In 2000, when Enron was still in its heyday, Andrew Fastow estimated he had created $800 million in income for the company - an accomplishment that won him praise at his performance review.
Enron CEO Jeffrey Skilling told him he had a "creative" financial mind, "because I came up with things other companies would not have come up with," said Mr. Fastow from the witness stand this week in one of America's most closely watched trials involving corporate fraud.
In dramatic testimony, Fastow is proving to be the key figure - not only in the trial here of Enron's two corporate chiefs but also in the chain of events that led to the Sarbanes-Oxley Act of 2002, the most sweeping accounting reform in decades. As a chief financial officer whose fraudulent deals were at the heart of one of corporate America's biggest collapses, Fastow has unwittingly helped strengthen the role of America's CFOs as guardians against corruption.
"Initially a lot of CFOs felt tarnished by Andy Fastow and other CFOs who committed fraud," says Julia Homer, editor in chief of CFO Magazine. "But to their surprise, Sarbanes-Oxley had the paradoxical effect of increasing their stature within companies."
At the trial itself, Fastow is the central figure for both the prosecution and the defense. In a deal with prosecutors, Fastow agreed to testify in exchange for a reduced sentence. He pleaded guilty in 2004 to two counts of fraud and agreed to 10 years in prison and a $24 million fine.
Prosecutors hope his testimony this week will prove that his bosses, Mr. Skilling and Enron founder Kenneth Lay, knew about and actively promoted his fraudulent activities.
Defense attorneys for Skilling and Mr. Lay hope to show that Fastow was the mastermind behind all the criminal wrongdoing at Enron and that their clients are innocent.
Lay is charged with seven counts, including conspiracy and fraud; Skilling is charged with 31 counts, including conspiracy, fraud, and insider trading.
In his testimony, Fastow described the off-balance-sheet partnership he created in 1999 with the blessing of Lay, Skilling, and the board of directors. He named it LJM (the initials of his wife and two boys) and used it to hide company losses and inflate earnings.
The partnership essentially bought low-performing company assets and "warehoused" them until Enron bought them back - thus allowing the company to record the sale and camouflage its losses from Wall Street.
When he told Skilling that he was going to raise money for a second LJM, Fastow testified that Skilling said, "Get me as much of that juice as you can." The former CFO raised $386 million from investors for LJM2 and, at one point, Skilling asked him to buy a struggling power plant in Brazil, personally guaranteeing that he would not lose any money on the deal.
Fastow admitted that he was compelled by the huge rate of return he was making on the deals, resulting in some $45 million in profits for himself.

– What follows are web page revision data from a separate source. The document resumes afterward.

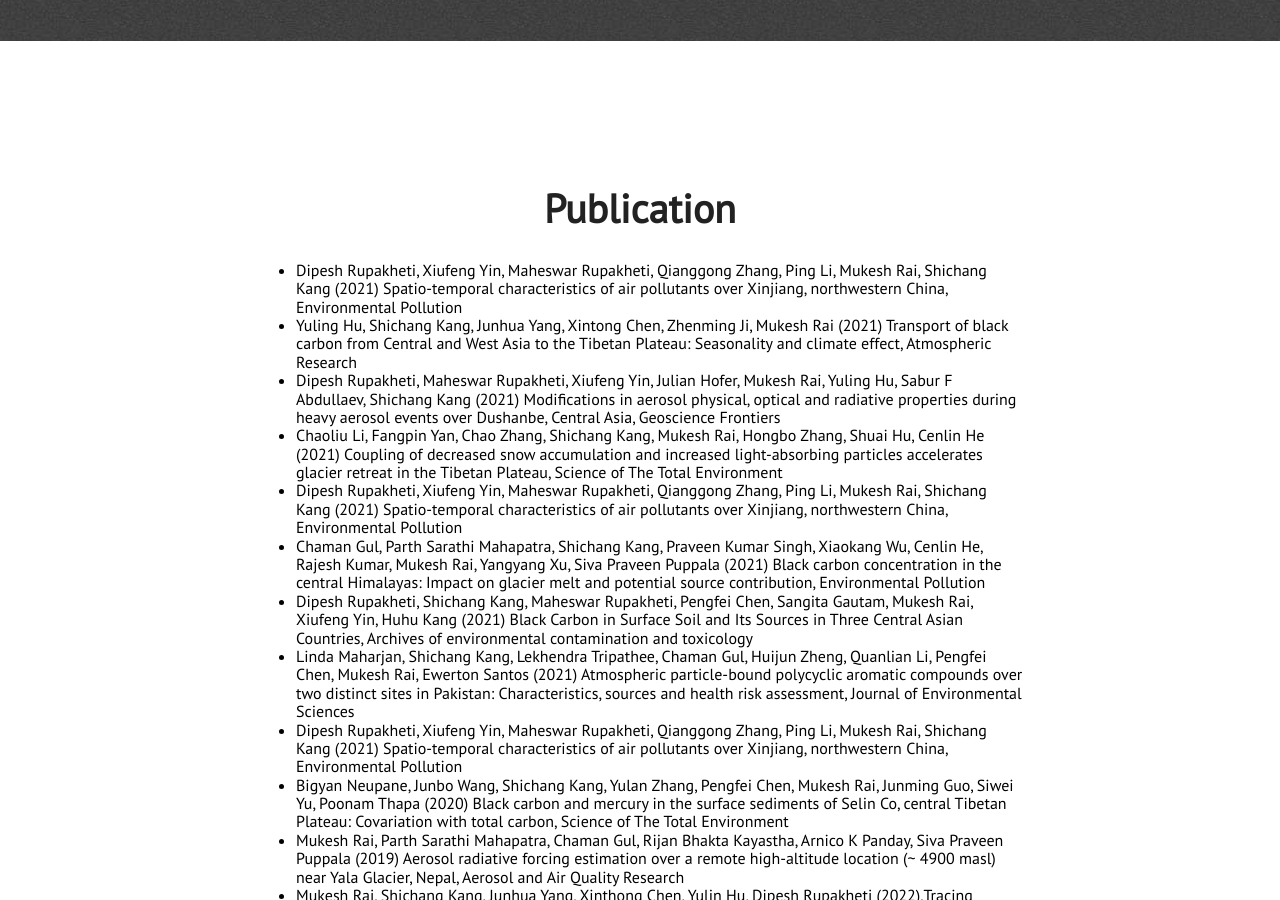
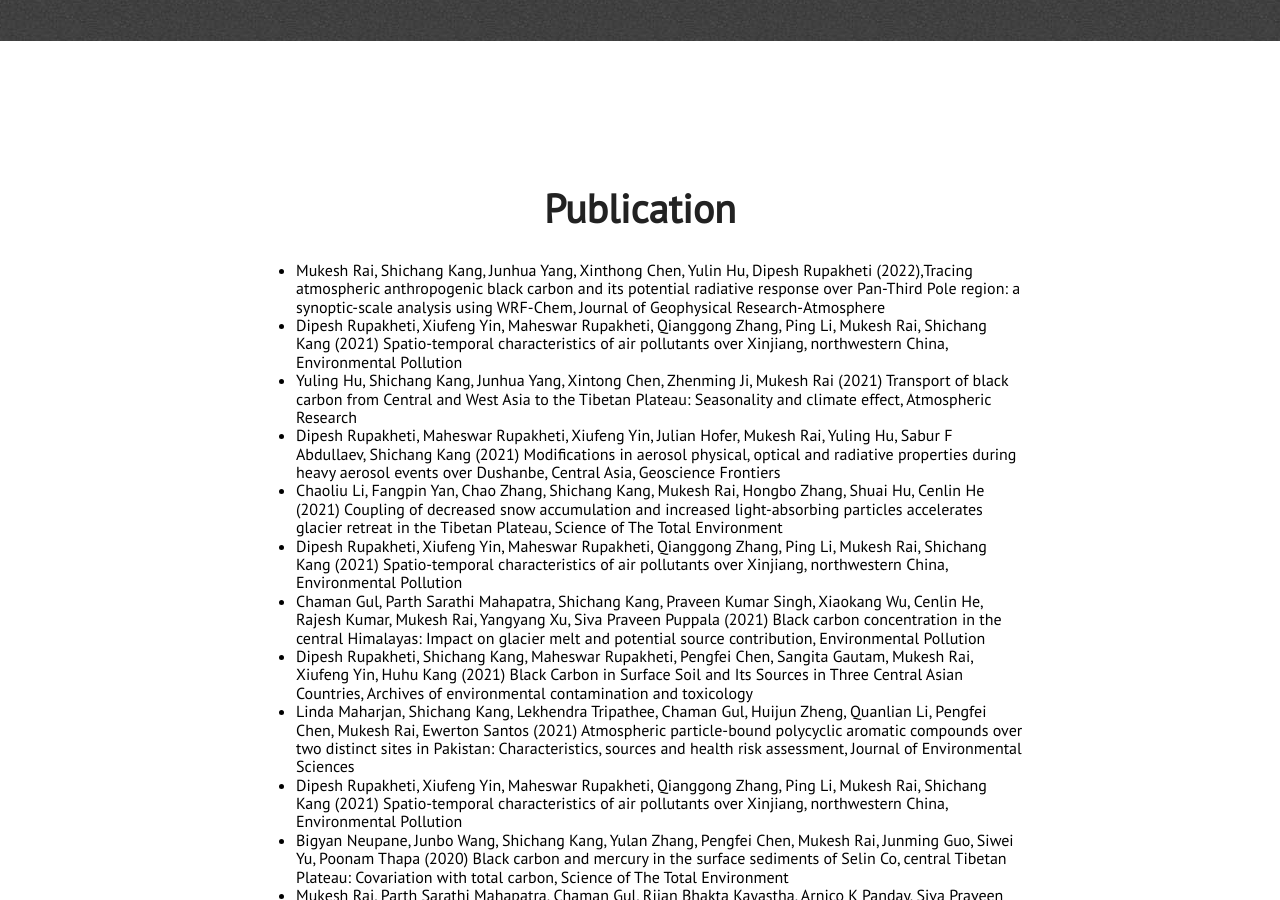
Before and after one commit to mukeshraeee/mukeshrai.github.io, a Jekyll site: the page built from index.html, in a window 1280 px wide and 900 px high, scrolled down 2859 px. Built offline with Jekyll 4.4.1, drawn with Linux system fonts in a browser that asks for light colours; nearby versions of some CDN libraries; some of the changed text lies outside the part shown.

Commit message:
Update publication.html

```diff
--- a/_includes/publication.html
+++ b/_includes/publication.html
@@ -3,6 +3,7 @@
         <div id="about-text">
             <div class="section-heading">Publication</div>
             <ul>
+                <li>Mukesh Rai, Shichang Kang, Junhua Yang, Xinthong Chen, Yulin Hu, Dipesh Rupakheti (2022),Tracing atmospheric anthropogenic black carbon and its potential radiative response over Pan-Third Pole region: a synoptic-scale analysis using WRF-Chem, Journal of Geophysical Research-Atmosphere</li>
                 <li>Dipesh Rupakheti, Xiufeng Yin, Maheswar Rupakheti, Qianggong Zhang, Ping Li, Mukesh Rai, Shichang Kang (2021) Spatio-temporal characteristics of air pollutants over Xinjiang, northwestern China, Environmental Pollution</li>
                 <li>Yuling Hu, Shichang Kang, Junhua Yang, Xintong Chen, Zhenming Ji, Mukesh Rai (2021) Transport of black carbon from Central and West Asia to the Tibetan Plateau: Seasonality and climate effect,  Atmospheric Research</li>
                 <li>Dipesh Rupakheti, Maheswar Rupakheti, Xiufeng Yin, Julian Hofer, Mukesh Rai, Yuling Hu, Sabur F Abdullaev, Shichang Kang (2021) Modifications in aerosol physical, optical and radiative properties during heavy aerosol events over Dushanbe, Central Asia, Geoscience Frontiers</li>
@@ -14,7 +15,7 @@
                 <li>Dipesh Rupakheti, Xiufeng Yin, Maheswar Rupakheti, Qianggong Zhang, Ping Li, Mukesh Rai, Shichang Kang (2021) Spatio-temporal characteristics of air pollutants over Xinjiang, northwestern China, Environmental Pollution</li>
                 <li>Bigyan Neupane, Junbo Wang, Shichang Kang, Yulan Zhang, Pengfei Chen, Mukesh Rai, Junming Guo, Siwei Yu, Poonam Thapa (2020) Black carbon and mercury in the surface sediments of Selin Co, central Tibetan Plateau: Covariation with total carbon, Science of The Total Environment</li>
                 <li>Mukesh Rai, Parth Sarathi Mahapatra, Chaman Gul, Rijan Bhakta Kayastha, Arnico K Panday, Siva Praveen Puppala (2019) Aerosol radiative forcing estimation over a remote high-altitude location (~ 4900 masl) near Yala Glacier, Nepal, Aerosol and Air Quality Research</li>
-                <li>Mukesh Rai, Shichang Kang, Junhua Yang, Xinthong Chen, Yulin Hu, Dipesh Rupakheti (2022),Tracing atmospheric anthropogenic black carbon and its potential radiative response over Pan-Third Pole region: a synoptic-scale analysis using WRF-Chem, Journal of Geophysical Research-Atmosphere</li>
+
             </ul>
         </div>
     </section>
```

Over and over, he described himself as opportunistic, but also a boon to the company.
The Brazilian deal "was good economically for me and I was helping Enron make its numbers," he said. "I thought I was being a hero for Enron."
On another occasion, Fastow testified that Skilling told him, "I love LJM. I want to do all the deals with LJM that I can. I just don't want the footnotes."
The footnotes were related-party disclosures Enron had to make at the bottom of each financial statement when it used LJM, and they had increasingly become a concern to analysts, investors, and banks. Fastow said the LJMs were legal and did many legal deals. "But things I did as [general] partner were illegal."
After Skilling's departure in August 2001, Fastow said he met with Lay to go over the growing problems at Enron. He said Lay was not surprised to hear of the problems and that he met with him again in September to discuss pointed questions by The Wall Street Journal about the LJM partnerships. Lay did not want to answer the questions because "that would just open a Pandora's box," he said, and they stuck to a statement backing the partnerships.
Fastow also said statements that the company was "fundamentally sound" made by Lay at both public and private meetings after Skilling's departure were lies and that Lay knew that.
In their cross-examiniation, defense attorneys are trying to get the ex-CFO to admit that there was no overarching fraud and that he and two of his former lieutenants were responsible for all the crimes.
Always central to a corporation's financial dealings, CFOs have become even more important in the wake of Sarbanes-Oxley.
"The act put a lot more pressure and attention on CFO roles," says Richard Saver, who teaches business organization law at the University of Houston.
Because they are now accountable for their company's financial statements, board members and top execs spend far more time with their CFOs, says Ms. Homer of CFO Magazine. Complying with the act has also meant more work for CFOs - especially those at smaller public companies, she adds.